►

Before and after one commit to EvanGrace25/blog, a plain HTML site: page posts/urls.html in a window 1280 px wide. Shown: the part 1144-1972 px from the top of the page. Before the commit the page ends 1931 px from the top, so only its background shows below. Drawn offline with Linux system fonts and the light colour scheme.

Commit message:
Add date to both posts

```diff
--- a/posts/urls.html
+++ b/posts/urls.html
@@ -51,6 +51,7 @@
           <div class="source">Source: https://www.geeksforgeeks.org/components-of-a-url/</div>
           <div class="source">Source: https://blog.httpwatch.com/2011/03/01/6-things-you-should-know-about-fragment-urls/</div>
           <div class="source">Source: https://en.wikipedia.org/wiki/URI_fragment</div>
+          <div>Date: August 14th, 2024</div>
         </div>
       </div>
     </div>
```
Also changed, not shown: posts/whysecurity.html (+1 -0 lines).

◄

| EXERCISE |
Return every line of the material exactly.

| REPLY |
Before and after one commit to EvanGrace25/blog, a plain HTML site: page posts/urls.html in a window 1280 px wide. Shown: the part 1144-1972 px from the top of the page. Before the commit the page ends 1931 px from the top, so only its background shows below. Drawn offline with Linux system fonts and the light colour scheme.

Commit message:
Add date to both posts

```diff
--- a/posts/urls.html
+++ b/posts/urls.html
@@ -51,6 +51,7 @@
           <div class="source">Source: https://www.geeksforgeeks.org/components-of-a-url/</div>
           <div class="source">Source: https://blog.httpwatch.com/2011/03/01/6-things-you-should-know-about-fragment-urls/</div>
           <div class="source">Source: https://en.wikipedia.org/wiki/URI_fragment</div>
+          <div>Date: August 14th, 2024</div>
         </div>
       </div>
     </div>
```
Also changed, not shown: posts/whysecurity.html (+1 -0 lines).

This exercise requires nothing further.